So where has the Chamber been making it rain since we last checked in? The Chamber has flooded the Indiana airwaves with $1 million on behalf of Republican Senate candidate Todd Young. And the Chamber has continued to drown the Ohio airwaves with another $700,000 in spending against Democratic Senate candidate Ted Strickland, bringing the total amount the Chamber has spent against Strickland to just shy of $1.3 million.
The Chamber’s latest shower of money follows its already established pattern of hyper-partisanship. It has still not spent a single cent opposing a Republican candidate or supporting a Democratic candidate. Now some might be tempted to interject that it’s only logical that the Chamber would support Republican candidates since the Republican Party supposedly represents the best interests of business and the Democratic Party doesn’t. This of course would be wrong.

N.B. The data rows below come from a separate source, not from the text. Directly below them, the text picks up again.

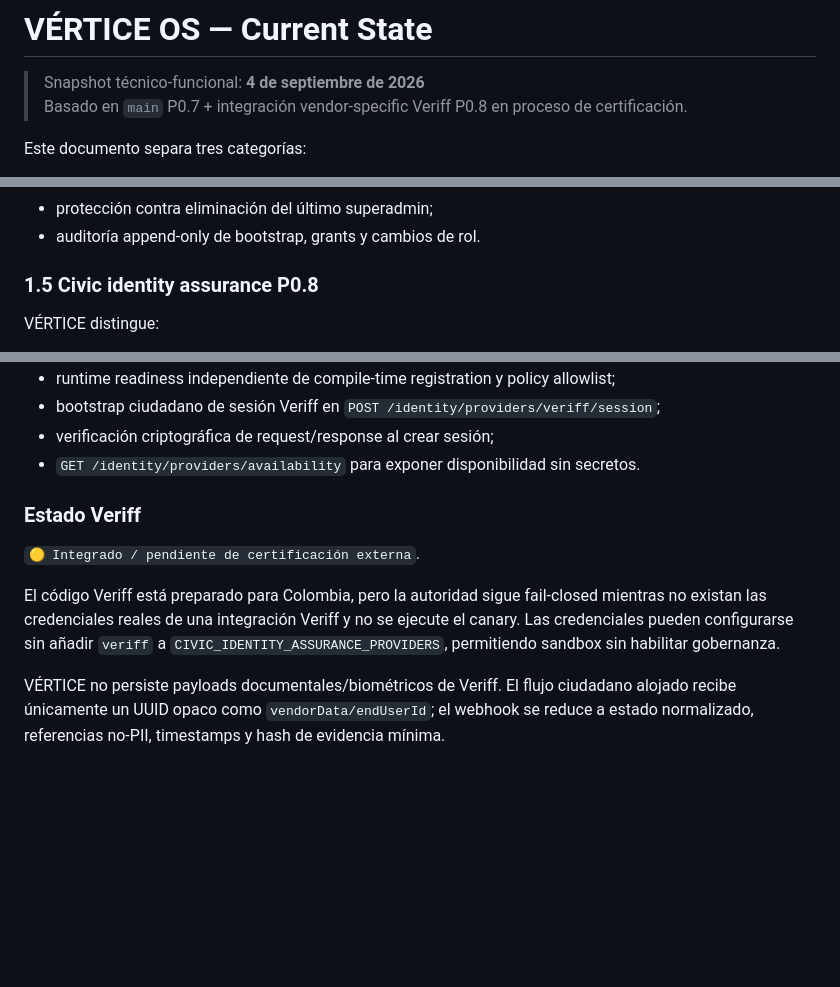
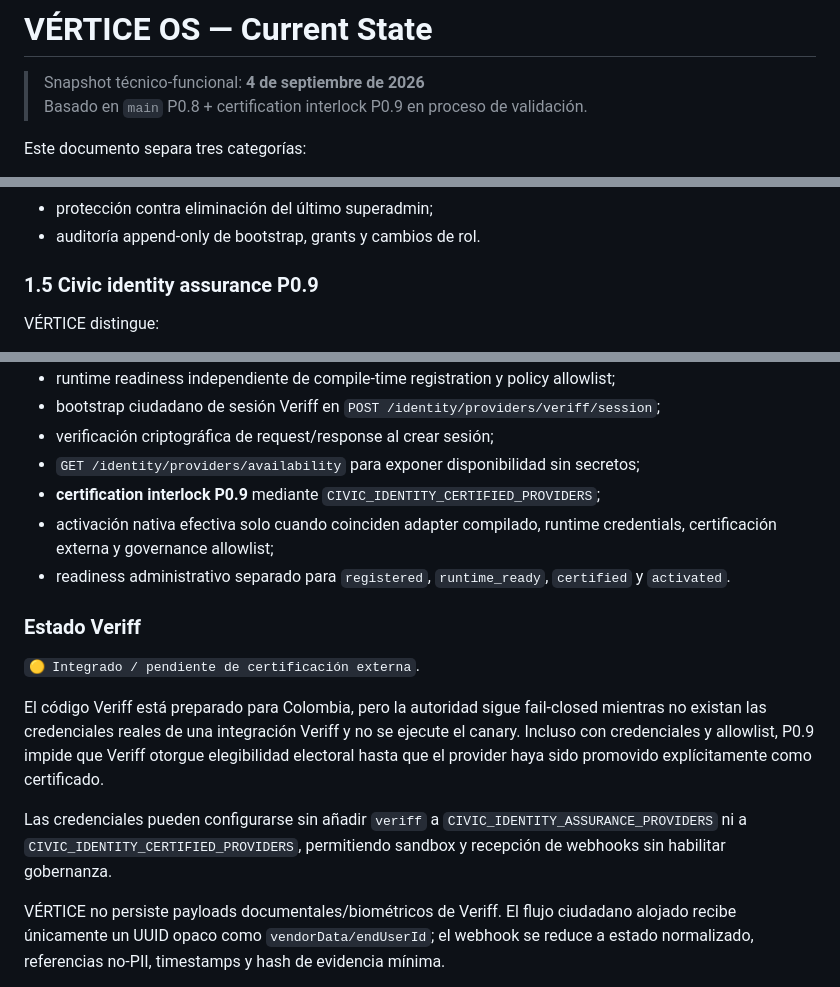
Before and after one commit to VladPhil92/Vertice-OS, a Markdown page: docs/CURRENT_STATE.md, 3 parts joined by grey strips. Drawn GitHub-style; blank space fills up the shorter version.

Commit message:
docs(identity): advance current state to certification interlock P0.9

```diff
--- a/docs/CURRENT_STATE.md
+++ b/docs/CURRENT_STATE.md
@@ -1,7 +1,7 @@
 # VÉRTICE OS — Current State
 
 > Snapshot técnico-funcional: **4 de septiembre de 2026**
-> Basado en `main` P0.7 + integración vendor-specific Veriff P0.8 en proceso de certificación.
+> Basado en `main` P0.8 + certification interlock P0.9 en proceso de validación.
 
 Este documento separa tres categorías:
 
@@ -63,7 +63,7 @@ Modelo activo:
 - protección contra eliminación del último superadmin;
 - auditoría append-only de bootstrap, grants y cambios de rol.
 
-### 1.5 Civic identity assurance P0.8
+### 1.5 Civic identity assurance P0.9
 
 VÉRTICE distingue:
 
@@ -91,13 +91,18 @@ La frontera técnica implementada incluye:
 - runtime readiness independiente de compile-time registration y policy allowlist;
 - bootstrap ciudadano de sesión Veriff en `POST /identity/providers/veriff/session`;
 - verificación criptográfica de request/response al crear sesión;
-- `GET /identity/providers/availability` para exponer disponibilidad sin secretos.
+- `GET /identity/providers/availability` para exponer disponibilidad sin secretos;
+- **certification interlock P0.9** mediante `CIVIC_IDENTITY_CERTIFIED_PROVIDERS`;
+- activación nativa efectiva solo cuando coinciden adapter compilado, runtime credentials, certificación externa y governance allowlist;
+- readiness administrativo separado para `registered`, `runtime_ready`, `certified` y `activated`.
 
 ### Estado Veriff
 
 `🟡 Integrado / pendiente de certificación externa`.
 
-El código Veriff está preparado para Colombia, pero la autoridad sigue fail-closed mientras no existan las credenciales reales de una integración Veriff y no se ejecute el canary. Las credenciales pueden configurarse sin añadir `veriff` a `CIVIC_IDENTITY_ASSURANCE_PROVIDERS`, permitiendo sandbox sin habilitar gobernanza.
+El código Veriff está preparado para Colombia, pero la autoridad sigue fail-closed mientras no existan las credenciales reales de una integración Veriff y no se ejecute el canary. Incluso con credenciales y allowlist, P0.9 impide que Veriff otorgue elegibilidad electoral hasta que el provider haya sido promovido explícitamente como certificado.
+
+Las credenciales pueden configurarse sin añadir `veriff` a `CIVIC_IDENTITY_ASSURANCE_PROVIDERS` ni a `CIVIC_IDENTITY_CERTIFIED_PROVIDERS`, permitiendo sandbox y recepción de webhooks sin habilitar gobernanza.
 
 VÉRTICE no persiste payloads documentales/biométricos de Veriff. El flujo ciudadano alojado recibe únicamente un UUID opaco como `vendorData/endUserId`; el webhook se reduce a estado normalizado, referencias no-PII, timestamps y hash de evidencia mínima.
 
```
Also changed, not shown: other parts of docs/CURRENT_STATE.md (+3 -3 lines).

A recent summary of opinion polling reveals that business leaders actually support many Democratic policy proposals, including raising the minimum wage, paid sick leave, and predictive scheduling for employees. And contrary to what the Chamber would have you believe, replacing the Affordable Care Act (ACA) was not as high on business leaders’ list of priorities as was simply keeping healthcare costs low for families. So if business leaders themselves hold nuanced views about policy and indeed support many progressive policy proposals, why then does the Chamber only spend money to help Republican candidates get elected?
The Chamber’s one-sided, overly partisan election spending suggest that instead of representing all American businesses as it claims, the Chamber actually represents the narrow interests of a few industries. Its unwavering opposition to the ACA does not reflect a business consensus to this effect but rather reflects the priorities of the health insurance industry, which reportedly has given the Chamber more than $86 million to oppose the ACA. Similarly, its opposition to an increase in the minimum wage may reflect the opposition of the fast food and retail industries, both of which employ millions of low wage workers. And of course the Chamber’s opposition to legislative and regulatory efforts to fight climate change may be explained by the influence of the fossil fuel industry.
Lost in the Chamber’s flood of partisan political spending are the more nuanced views of the majority of business executives. Likewise, the Chamber’s hyper-partisan outlook also ignores the priorities of small business, green energy, sustainable business, and a whole host of other sectors.
One often hears that April showers bring May flowers, but unfortunately in this case, the Chamber’s torrent of election spending, should it succeed in getting its preferred candidates elected, will only bring about policies that not only hurt everyday Americans, but also run counter the policy priorities of a majority of business leaders. Unfortunately, the weather forecast for Capitol Hill is unlikely to change before the election; the Chamber will continue to make it rain, in the hope that it will be able to drown out the voices of average Americans, and even many of the business leaders it claims to represent.